BEGIN Data extracts

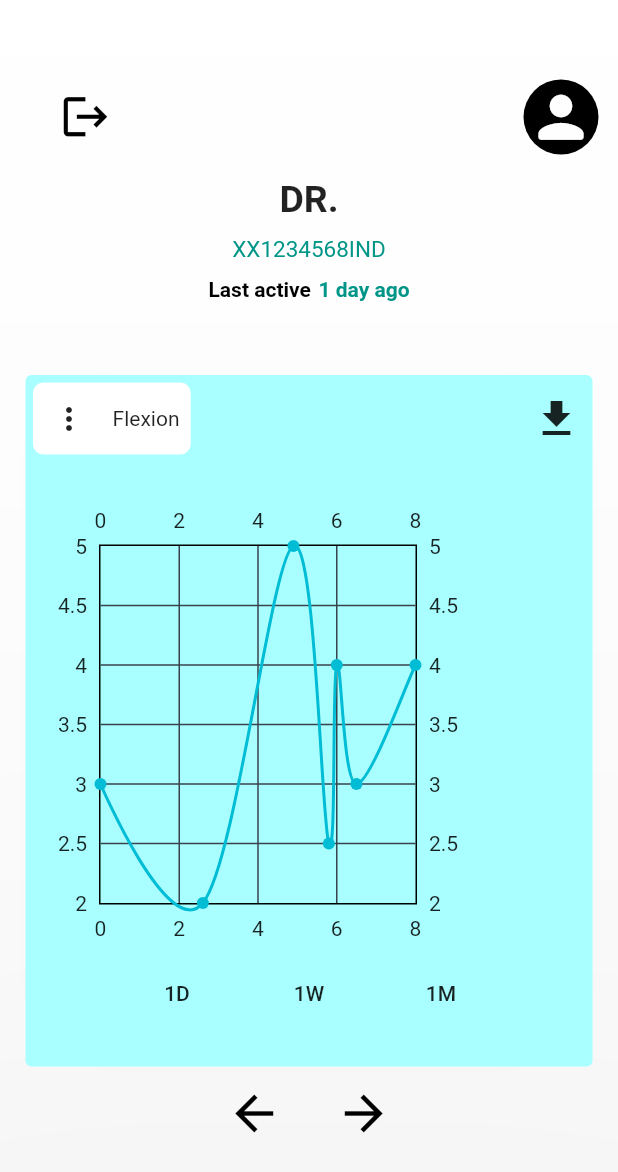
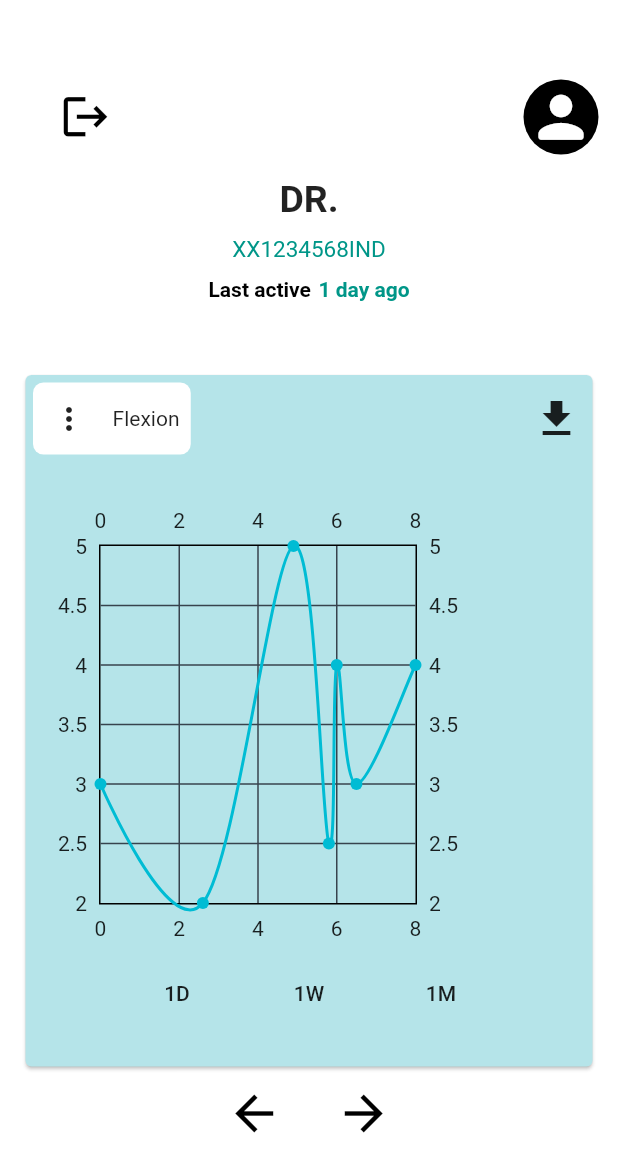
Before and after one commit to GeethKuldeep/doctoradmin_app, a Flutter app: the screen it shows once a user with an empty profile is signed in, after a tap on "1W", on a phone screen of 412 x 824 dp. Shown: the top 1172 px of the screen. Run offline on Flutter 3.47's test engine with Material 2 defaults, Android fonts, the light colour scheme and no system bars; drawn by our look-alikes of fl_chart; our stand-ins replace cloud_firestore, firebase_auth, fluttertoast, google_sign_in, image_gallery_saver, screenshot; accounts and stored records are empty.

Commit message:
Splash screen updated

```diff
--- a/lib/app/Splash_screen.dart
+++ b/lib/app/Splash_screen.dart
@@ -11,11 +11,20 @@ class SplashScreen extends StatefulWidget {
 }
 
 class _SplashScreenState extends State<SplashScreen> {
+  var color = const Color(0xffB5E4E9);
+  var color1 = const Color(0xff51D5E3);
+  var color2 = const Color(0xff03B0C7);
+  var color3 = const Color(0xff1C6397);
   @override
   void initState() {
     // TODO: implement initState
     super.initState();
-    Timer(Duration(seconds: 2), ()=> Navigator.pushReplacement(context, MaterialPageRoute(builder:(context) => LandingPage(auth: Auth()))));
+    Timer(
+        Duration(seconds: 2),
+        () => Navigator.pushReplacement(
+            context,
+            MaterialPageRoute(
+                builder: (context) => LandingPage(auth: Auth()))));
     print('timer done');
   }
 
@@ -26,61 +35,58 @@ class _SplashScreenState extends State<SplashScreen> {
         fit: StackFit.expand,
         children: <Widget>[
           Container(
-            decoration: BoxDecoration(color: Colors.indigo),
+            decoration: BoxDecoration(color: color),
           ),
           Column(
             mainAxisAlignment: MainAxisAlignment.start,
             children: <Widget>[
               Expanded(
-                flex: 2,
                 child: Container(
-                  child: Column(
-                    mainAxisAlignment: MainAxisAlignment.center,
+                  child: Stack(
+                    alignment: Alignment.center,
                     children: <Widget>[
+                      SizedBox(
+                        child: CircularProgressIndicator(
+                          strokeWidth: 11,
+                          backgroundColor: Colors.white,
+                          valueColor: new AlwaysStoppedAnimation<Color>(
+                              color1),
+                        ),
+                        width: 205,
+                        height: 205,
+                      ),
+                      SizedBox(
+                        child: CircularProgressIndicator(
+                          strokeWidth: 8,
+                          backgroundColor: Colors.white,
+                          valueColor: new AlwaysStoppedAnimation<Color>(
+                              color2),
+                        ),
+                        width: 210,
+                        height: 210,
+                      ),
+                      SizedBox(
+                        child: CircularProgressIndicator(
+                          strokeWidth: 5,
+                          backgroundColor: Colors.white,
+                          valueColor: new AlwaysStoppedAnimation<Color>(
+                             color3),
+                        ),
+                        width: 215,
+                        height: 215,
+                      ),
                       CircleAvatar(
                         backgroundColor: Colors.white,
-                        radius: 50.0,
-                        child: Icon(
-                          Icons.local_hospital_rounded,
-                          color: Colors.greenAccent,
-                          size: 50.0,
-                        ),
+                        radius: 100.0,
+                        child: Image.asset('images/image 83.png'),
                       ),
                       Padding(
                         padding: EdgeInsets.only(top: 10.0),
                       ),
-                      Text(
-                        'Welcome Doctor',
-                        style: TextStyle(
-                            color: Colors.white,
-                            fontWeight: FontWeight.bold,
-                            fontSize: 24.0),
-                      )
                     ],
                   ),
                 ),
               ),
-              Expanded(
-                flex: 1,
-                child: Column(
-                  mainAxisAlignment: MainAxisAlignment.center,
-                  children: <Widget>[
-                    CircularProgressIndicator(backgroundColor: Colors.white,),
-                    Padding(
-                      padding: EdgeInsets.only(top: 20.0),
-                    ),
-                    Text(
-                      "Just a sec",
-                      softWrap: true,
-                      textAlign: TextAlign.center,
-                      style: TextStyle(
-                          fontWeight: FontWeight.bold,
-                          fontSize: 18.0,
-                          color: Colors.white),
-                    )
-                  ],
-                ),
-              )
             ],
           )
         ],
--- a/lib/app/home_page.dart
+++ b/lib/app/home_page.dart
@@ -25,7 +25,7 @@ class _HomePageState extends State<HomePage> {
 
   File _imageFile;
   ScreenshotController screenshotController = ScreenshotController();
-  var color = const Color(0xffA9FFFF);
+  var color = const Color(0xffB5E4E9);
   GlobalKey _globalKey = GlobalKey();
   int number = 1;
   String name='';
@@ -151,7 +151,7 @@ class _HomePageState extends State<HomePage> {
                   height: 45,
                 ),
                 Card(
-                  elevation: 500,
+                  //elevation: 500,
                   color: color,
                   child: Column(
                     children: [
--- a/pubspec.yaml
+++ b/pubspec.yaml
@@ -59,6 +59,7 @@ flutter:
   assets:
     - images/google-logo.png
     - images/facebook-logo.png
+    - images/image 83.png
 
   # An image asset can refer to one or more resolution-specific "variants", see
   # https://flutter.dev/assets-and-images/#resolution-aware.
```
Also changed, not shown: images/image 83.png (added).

END Data extracts
BEGIN Data extracts

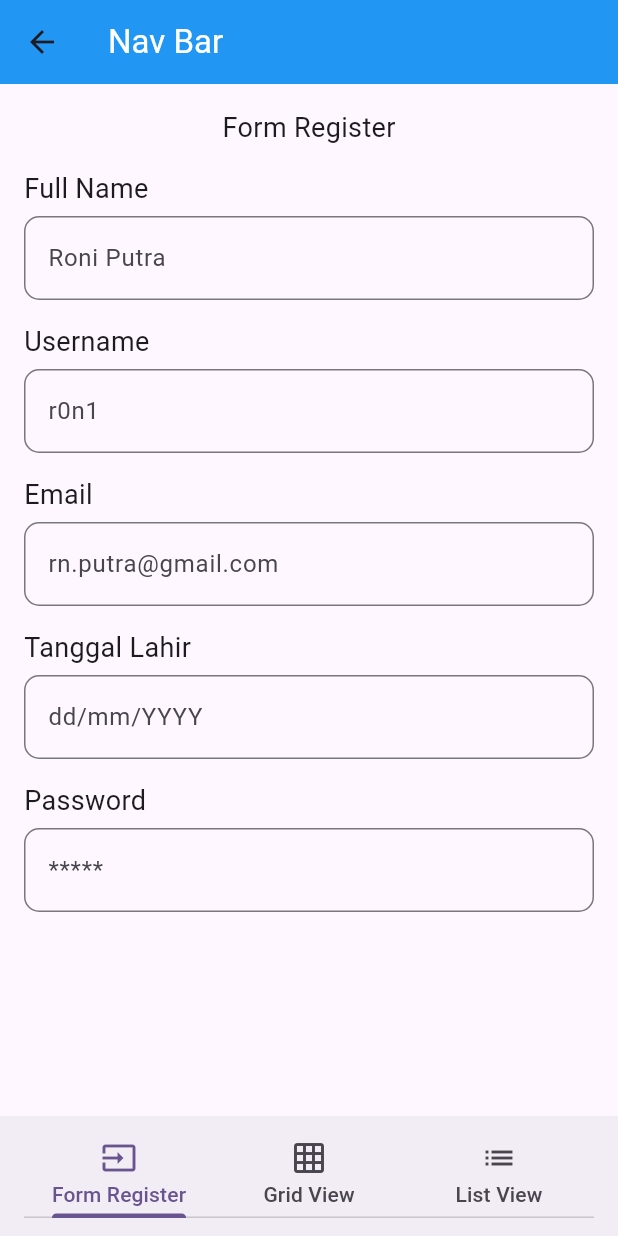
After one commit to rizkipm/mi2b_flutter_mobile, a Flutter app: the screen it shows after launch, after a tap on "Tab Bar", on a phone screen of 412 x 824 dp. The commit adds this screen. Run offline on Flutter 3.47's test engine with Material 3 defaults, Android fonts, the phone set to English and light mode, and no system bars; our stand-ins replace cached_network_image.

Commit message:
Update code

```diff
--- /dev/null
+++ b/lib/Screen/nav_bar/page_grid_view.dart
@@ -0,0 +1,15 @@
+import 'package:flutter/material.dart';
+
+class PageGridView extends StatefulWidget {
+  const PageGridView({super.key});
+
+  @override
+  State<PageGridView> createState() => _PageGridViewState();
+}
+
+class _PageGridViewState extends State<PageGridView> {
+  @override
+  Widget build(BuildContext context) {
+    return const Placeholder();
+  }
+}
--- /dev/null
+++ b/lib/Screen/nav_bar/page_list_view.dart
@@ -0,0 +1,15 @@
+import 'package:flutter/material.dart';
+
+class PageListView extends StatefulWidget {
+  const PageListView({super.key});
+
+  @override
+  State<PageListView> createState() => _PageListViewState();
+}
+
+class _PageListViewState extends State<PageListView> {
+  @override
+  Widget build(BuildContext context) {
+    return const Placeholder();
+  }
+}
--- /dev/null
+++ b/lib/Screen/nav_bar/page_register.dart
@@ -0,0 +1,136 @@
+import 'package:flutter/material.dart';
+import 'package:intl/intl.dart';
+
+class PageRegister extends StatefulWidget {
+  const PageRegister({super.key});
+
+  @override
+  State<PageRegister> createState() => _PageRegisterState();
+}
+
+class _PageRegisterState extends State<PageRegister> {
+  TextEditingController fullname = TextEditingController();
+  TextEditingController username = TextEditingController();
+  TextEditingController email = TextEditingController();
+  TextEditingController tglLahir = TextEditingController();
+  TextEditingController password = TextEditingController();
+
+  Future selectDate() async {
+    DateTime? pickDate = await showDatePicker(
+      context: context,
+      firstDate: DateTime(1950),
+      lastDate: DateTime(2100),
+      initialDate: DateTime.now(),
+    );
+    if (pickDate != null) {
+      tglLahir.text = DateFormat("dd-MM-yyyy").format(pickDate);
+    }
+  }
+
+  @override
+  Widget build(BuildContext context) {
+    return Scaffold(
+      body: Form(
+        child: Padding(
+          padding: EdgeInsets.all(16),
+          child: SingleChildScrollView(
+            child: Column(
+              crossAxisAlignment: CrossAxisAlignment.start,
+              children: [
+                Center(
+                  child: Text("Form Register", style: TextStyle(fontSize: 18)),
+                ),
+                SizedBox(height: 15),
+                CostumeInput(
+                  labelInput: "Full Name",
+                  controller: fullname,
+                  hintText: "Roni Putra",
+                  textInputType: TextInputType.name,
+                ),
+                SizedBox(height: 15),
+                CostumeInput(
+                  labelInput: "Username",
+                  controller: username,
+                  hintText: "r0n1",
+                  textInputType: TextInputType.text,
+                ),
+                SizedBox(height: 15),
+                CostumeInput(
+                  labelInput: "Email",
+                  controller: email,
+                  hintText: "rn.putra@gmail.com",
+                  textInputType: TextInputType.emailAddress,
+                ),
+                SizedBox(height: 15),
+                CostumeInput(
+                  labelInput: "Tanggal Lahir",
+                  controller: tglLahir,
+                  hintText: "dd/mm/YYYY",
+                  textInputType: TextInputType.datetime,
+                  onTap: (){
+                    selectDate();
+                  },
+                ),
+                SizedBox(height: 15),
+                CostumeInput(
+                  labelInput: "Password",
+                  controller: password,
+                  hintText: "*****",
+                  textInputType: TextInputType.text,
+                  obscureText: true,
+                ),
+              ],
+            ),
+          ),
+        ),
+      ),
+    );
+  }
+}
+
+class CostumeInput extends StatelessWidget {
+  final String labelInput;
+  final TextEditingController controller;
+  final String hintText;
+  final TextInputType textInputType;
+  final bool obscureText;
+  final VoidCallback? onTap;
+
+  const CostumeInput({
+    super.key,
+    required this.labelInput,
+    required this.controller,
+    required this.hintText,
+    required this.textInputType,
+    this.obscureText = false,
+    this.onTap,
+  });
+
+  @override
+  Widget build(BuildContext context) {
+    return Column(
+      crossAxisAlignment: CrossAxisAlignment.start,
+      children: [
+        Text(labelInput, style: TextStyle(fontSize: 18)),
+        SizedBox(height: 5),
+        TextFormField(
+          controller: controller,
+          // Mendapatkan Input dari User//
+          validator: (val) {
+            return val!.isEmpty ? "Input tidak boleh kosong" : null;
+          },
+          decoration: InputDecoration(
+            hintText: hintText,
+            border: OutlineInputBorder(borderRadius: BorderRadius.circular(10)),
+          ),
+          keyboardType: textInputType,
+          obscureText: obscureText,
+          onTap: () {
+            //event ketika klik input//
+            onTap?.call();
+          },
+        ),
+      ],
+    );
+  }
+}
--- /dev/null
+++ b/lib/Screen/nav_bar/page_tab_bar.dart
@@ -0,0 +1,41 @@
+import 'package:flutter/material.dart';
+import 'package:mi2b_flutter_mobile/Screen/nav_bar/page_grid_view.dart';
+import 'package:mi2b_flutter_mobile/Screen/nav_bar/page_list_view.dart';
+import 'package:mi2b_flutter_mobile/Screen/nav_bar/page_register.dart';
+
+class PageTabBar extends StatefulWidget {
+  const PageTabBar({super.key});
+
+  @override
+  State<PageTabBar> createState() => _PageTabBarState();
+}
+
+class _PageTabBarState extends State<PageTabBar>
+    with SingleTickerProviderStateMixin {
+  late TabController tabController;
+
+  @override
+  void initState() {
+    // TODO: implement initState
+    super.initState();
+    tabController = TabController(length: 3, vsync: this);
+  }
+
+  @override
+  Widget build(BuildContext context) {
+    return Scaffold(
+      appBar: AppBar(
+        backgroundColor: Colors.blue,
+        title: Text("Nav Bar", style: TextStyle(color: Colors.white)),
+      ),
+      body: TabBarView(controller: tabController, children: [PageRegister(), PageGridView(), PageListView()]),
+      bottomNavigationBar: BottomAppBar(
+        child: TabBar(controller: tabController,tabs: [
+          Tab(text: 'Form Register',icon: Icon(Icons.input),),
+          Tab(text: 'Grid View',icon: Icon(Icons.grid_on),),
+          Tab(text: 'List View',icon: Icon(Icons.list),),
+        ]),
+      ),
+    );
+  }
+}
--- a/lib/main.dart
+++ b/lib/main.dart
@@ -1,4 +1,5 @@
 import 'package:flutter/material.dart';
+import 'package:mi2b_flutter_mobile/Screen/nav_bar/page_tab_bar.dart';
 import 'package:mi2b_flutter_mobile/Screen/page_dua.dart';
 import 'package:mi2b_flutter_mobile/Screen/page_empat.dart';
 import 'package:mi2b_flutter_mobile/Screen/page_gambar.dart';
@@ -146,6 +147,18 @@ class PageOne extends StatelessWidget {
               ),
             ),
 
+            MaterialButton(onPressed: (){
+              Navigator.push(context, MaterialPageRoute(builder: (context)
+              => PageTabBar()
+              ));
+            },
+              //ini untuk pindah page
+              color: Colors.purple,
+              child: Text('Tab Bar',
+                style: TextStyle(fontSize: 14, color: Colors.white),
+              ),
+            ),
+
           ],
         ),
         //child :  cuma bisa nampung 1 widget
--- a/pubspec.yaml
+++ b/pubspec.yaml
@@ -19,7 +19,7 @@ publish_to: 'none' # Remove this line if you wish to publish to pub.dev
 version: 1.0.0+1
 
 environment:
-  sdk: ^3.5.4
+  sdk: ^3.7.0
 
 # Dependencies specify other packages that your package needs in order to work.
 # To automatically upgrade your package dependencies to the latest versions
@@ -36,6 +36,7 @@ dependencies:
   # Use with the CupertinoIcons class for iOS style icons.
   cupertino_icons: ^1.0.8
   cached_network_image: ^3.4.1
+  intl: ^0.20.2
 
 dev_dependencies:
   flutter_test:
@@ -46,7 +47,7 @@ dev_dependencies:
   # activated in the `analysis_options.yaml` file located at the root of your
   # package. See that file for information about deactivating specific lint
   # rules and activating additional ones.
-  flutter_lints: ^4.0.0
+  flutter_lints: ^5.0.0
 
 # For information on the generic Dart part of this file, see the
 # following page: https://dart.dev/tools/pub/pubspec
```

END Data extracts

▶ **Work to complete**:
In the data, find how many lines hold the string "this", and answer with the number only.

▶ **Solution**:
10